• Brief: Print nothing but the lines below starting at the line that holds "c_rows - 1 )." and ending at the line that holds "заворачивается по модулю", including both, each exactly as written.

(Revision comparison data)

=-=-=

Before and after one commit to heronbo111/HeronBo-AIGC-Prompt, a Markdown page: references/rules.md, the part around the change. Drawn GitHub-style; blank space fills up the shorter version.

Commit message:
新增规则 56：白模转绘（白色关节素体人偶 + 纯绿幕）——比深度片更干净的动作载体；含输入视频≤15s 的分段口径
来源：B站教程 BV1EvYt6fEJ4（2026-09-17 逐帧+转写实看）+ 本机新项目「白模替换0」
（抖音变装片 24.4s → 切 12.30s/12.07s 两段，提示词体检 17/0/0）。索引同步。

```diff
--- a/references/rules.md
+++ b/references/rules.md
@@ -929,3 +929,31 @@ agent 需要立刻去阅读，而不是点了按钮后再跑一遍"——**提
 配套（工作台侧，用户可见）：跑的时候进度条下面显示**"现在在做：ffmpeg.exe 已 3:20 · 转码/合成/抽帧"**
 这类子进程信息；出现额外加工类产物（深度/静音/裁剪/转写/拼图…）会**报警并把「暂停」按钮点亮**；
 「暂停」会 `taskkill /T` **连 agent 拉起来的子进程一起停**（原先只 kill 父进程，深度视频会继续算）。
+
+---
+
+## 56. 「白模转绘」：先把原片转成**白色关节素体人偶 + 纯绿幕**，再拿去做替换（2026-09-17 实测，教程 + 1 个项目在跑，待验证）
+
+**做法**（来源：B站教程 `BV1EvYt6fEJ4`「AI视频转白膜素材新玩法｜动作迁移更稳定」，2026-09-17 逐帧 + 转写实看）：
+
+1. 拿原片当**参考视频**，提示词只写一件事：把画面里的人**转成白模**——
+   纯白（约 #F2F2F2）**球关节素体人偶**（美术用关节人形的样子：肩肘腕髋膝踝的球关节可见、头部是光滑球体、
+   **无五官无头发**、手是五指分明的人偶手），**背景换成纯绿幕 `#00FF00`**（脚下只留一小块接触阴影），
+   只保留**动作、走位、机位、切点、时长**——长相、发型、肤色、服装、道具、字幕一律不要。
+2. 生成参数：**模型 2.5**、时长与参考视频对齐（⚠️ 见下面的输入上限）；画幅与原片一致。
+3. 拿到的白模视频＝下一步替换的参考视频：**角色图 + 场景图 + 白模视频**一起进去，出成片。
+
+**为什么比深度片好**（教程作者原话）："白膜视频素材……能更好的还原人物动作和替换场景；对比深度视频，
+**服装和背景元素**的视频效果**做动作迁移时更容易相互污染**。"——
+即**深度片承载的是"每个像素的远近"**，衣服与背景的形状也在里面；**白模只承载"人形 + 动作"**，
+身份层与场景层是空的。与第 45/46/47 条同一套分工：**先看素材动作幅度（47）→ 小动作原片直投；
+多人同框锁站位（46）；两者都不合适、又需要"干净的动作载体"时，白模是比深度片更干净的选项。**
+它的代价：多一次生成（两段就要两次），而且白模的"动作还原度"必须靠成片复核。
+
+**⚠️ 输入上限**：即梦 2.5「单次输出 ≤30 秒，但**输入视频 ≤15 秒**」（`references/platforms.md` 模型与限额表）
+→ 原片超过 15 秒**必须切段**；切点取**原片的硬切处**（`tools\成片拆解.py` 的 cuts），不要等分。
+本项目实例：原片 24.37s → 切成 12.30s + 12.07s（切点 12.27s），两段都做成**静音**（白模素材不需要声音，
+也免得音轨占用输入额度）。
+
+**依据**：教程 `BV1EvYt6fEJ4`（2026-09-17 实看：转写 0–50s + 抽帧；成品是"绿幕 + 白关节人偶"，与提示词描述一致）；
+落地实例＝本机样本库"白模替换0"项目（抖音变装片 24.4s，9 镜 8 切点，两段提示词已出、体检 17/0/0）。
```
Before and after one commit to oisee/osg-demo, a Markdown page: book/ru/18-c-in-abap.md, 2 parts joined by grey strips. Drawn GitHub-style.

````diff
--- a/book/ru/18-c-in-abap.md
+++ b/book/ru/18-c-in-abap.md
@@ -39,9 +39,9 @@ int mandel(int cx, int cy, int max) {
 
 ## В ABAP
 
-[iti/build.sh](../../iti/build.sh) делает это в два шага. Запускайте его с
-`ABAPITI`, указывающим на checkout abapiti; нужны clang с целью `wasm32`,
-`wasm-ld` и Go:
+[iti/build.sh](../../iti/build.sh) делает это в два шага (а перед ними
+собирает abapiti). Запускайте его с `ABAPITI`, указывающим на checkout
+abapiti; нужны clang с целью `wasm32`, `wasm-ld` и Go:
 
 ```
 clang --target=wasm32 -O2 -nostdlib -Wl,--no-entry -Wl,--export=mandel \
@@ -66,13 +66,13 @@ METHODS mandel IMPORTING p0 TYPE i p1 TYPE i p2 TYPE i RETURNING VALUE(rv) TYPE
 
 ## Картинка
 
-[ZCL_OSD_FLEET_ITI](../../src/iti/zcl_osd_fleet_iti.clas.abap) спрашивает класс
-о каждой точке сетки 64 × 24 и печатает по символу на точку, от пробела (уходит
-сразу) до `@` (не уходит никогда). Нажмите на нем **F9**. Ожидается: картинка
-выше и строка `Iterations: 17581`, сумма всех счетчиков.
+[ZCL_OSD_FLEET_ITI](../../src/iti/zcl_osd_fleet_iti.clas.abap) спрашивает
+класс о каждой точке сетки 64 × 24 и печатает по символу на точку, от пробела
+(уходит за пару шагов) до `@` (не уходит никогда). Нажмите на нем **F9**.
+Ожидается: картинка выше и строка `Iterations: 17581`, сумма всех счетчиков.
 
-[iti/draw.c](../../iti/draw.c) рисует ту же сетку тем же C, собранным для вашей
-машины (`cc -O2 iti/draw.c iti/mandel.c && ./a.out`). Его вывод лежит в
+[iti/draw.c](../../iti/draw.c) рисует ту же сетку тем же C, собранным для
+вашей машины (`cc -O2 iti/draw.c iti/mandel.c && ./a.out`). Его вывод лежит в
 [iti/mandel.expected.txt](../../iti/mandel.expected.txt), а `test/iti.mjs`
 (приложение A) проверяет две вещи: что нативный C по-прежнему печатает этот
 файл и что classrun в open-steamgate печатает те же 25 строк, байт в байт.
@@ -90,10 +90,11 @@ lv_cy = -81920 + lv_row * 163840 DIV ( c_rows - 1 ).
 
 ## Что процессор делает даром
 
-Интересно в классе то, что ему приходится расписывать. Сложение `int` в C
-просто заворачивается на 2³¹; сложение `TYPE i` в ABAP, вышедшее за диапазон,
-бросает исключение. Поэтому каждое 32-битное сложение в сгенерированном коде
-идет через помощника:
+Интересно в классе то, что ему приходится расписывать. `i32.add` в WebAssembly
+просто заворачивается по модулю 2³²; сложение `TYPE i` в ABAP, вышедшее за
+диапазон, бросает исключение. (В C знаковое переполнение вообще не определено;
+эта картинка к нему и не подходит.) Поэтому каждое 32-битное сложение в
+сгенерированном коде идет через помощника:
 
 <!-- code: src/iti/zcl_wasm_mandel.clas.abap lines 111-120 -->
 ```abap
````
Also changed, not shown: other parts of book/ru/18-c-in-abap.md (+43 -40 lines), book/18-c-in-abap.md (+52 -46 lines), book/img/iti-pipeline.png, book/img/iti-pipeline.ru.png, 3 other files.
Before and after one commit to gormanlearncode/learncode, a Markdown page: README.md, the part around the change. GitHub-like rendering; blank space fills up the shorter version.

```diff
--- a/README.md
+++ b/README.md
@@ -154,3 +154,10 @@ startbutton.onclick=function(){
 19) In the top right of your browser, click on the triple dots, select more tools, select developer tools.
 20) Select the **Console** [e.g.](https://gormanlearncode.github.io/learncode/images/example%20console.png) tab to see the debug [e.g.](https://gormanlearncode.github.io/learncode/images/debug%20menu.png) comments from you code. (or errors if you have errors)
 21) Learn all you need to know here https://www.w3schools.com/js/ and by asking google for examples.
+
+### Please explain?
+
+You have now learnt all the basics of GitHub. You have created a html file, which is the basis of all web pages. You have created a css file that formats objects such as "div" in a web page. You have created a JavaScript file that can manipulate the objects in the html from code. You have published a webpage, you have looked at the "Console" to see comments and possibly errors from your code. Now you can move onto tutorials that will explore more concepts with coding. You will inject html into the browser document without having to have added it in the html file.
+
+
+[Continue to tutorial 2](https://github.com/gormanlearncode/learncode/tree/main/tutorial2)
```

=-=-=

• Answer space:
@@ -90,10 +90,11 @@ lv_cy = -81920 + lv_row * 163840 DIV ( c_rows - 1 ).
 
 ## Что процессор делает даром
 
-Интересно в классе то, что ему приходится расписывать. Сложение `int` в C
-просто заворачивается на 2³¹; сложение `TYPE i` в ABAP, вышедшее за диапазон,
-бросает исключение. Поэтому каждое 32-битное сложение в сгенерированном коде
-идет через помощника:
+Интересно в классе то, что ему приходится расписывать. `i32.add` в WebAssembly
+просто заворачивается по модулю 2³²; сложение `TYPE i` в ABAP, вышедшее за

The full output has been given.